I sometimes take part in poetry contests over at the blog, Lutheran Surrealism. The topic this time around is "The State." The thought that occurred to me is that for people like me it is very easy to see the state as an almost foreign entity. The state is something that is done to me; it's not my fault! But there is something problematic about that. It's too easy. It's dodging responsibility. And it denies that a democratic state is a reflection of its citizens.
But how can I affect what the state is? Do I really have any control over it? The obvious answer is that I can vote. And I can participate in politics in some fashion. Sure, that's true. But I don't think that's the ultimate answer; it's just the obvious one.
I think that I participate in the state, and particularly its reform, by accepting responsibility for it on the one hand, and on the other by living independently of it, insofar as I am able. There is no purity in insisting upon my innocence, but there the solution lies in living one's independence, not just thinking about it or bemoaning its loss.

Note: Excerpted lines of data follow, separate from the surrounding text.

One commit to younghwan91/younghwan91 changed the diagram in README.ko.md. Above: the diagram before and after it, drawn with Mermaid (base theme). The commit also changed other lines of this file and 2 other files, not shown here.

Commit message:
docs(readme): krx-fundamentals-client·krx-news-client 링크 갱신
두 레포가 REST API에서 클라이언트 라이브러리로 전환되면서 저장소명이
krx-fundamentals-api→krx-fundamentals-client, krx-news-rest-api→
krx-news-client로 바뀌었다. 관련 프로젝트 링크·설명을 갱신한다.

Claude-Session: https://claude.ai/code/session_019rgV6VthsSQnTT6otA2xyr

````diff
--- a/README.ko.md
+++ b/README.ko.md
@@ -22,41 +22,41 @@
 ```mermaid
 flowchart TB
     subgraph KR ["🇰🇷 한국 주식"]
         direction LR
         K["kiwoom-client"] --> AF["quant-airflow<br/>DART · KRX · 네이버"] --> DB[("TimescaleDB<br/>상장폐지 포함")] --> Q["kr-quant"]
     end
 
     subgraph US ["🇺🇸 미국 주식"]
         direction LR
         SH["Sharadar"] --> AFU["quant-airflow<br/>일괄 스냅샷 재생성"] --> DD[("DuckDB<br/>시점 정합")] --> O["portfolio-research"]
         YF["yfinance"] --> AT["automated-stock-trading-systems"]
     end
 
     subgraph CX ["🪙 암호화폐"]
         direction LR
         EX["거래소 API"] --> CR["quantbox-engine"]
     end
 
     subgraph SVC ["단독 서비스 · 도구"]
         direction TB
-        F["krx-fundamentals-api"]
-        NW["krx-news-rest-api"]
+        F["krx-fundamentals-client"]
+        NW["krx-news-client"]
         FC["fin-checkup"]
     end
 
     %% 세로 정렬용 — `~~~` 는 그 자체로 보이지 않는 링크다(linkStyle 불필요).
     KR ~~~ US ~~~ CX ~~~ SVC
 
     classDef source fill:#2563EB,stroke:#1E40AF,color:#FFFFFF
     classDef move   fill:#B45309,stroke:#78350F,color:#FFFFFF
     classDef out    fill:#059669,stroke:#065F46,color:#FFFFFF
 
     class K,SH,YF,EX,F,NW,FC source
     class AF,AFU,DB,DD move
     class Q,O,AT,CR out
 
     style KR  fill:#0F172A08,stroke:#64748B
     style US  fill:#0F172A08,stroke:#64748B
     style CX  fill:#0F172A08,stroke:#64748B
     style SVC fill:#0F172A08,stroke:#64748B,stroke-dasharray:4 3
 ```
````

He removed the mirror from his bathroom
In hope that its daily revelation
Would prove untrue.
He perceived words of poetry
That cut into him

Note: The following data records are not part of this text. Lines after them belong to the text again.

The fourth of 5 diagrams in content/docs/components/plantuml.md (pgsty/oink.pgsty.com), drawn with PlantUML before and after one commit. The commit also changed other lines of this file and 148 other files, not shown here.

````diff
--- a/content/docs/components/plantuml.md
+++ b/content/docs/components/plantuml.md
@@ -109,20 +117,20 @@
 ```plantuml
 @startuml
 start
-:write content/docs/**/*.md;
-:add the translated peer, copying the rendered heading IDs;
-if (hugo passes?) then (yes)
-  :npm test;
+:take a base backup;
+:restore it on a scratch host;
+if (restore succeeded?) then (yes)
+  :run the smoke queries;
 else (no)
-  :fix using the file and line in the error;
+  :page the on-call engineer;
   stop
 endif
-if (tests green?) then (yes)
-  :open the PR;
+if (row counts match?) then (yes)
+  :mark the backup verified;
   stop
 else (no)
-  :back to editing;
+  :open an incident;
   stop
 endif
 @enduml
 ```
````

As mostly for you.
And the state that he lived with
But could live without
Just grew and grew.
It was his reflection,
Both warts and apathy.

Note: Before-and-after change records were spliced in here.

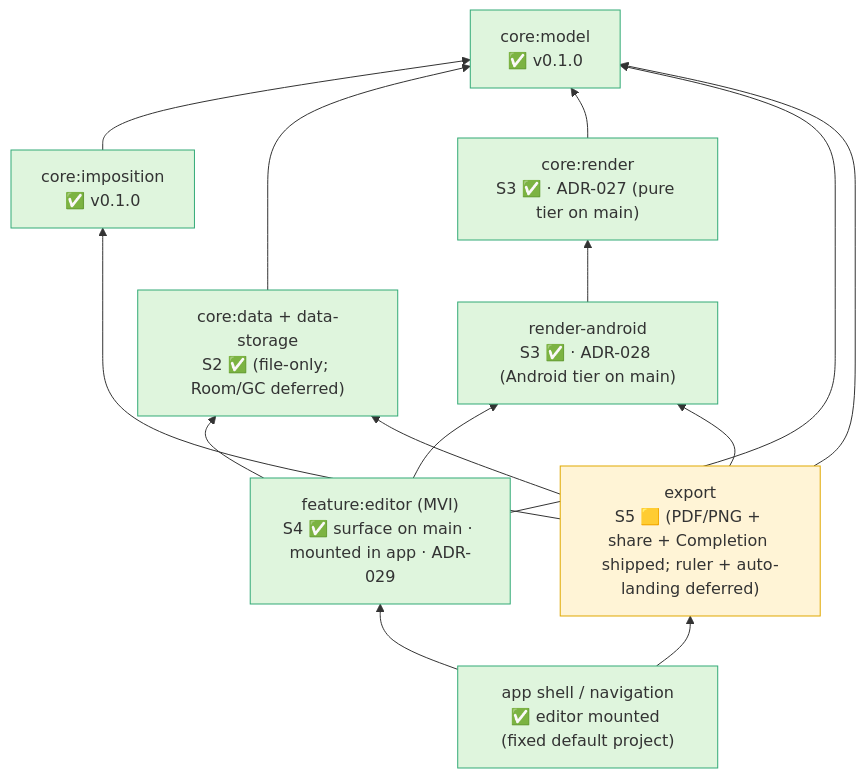
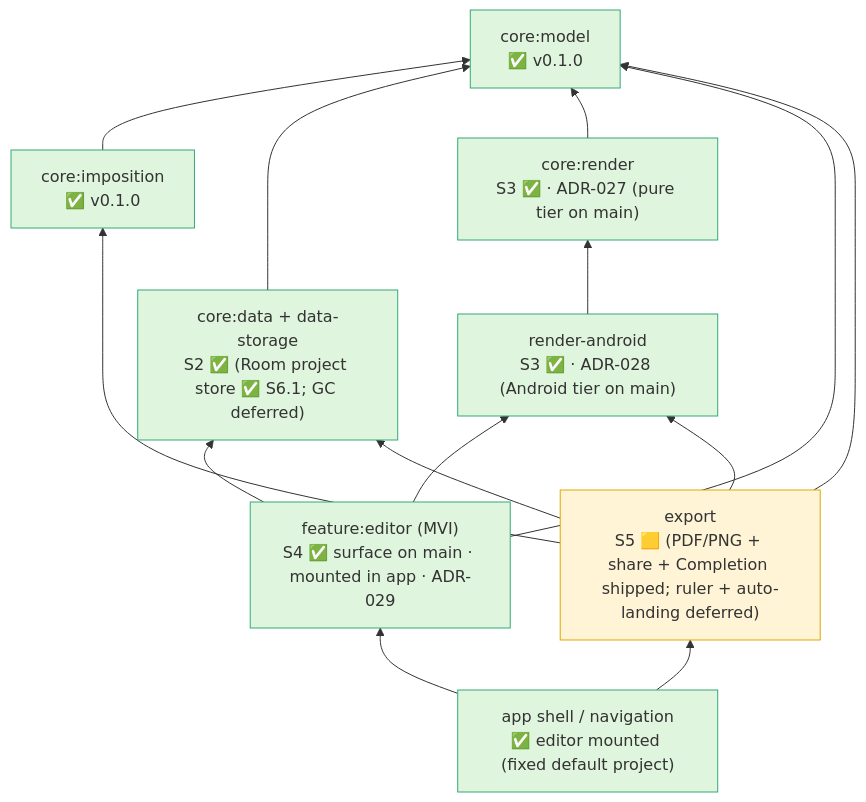
Before and after one commit to aritr-codes/zinely-android: the ninth of 10 diagrams in docs/ARCHITECTURE.md, drawn with Mermaid. The commit also changed other lines of this file and 18 other files, not shown here.

````diff
--- a/docs/ARCHITECTURE.md
+++ b/docs/ARCHITECTURE.md
@@ -353,30 +353,30 @@
 ```mermaid
 flowchart BT
     model["core:model<br/>✅ v0.1.0"]
     imp["core:imposition<br/>✅ v0.1.0"]
-    data["core:data + data-storage<br/>S2 ✅ (file-only; Room/GC deferred)"]
+    data["core:data + data-storage<br/>S2 ✅ (Room project store ✅ S6.1; GC deferred)"]
     render["core:render<br/>S3 ✅ · ADR-027 (pure tier on main)"]
     ra["render-android<br/>S3 ✅ · ADR-028 (Android tier on main)"]
     editor["feature:editor (MVI)<br/>S4 ✅ surface on main · mounted in app · ADR-029"]
     export["export<br/>S5 🟨 (PDF/PNG + share + Completion shipped; ruler + auto-landing deferred)"]
     app["app shell / navigation<br/>✅ editor mounted (fixed default project)"]
 
     imp --> model
     data --> model
     render --> model
     ra --> render
     editor --> model
     editor --> data
     editor --> ra
     export --> model
     export --> imp
     export --> ra
     export --> data
     app --> editor
     app --> export
 
     classDef done fill:#dff5dd,stroke:#3a7;
     classDef next fill:#fff4d6,stroke:#e0a800;
     class model,imp,data,render,ra,editor,app done;
     class export next;
 ```
````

But still he knew...
He knew that the ugliness
And what he couldn't bear to see
Must be you.
Unloveliness, unjustice, untruth...
Inactive, insolvent, indelible...
The state and us.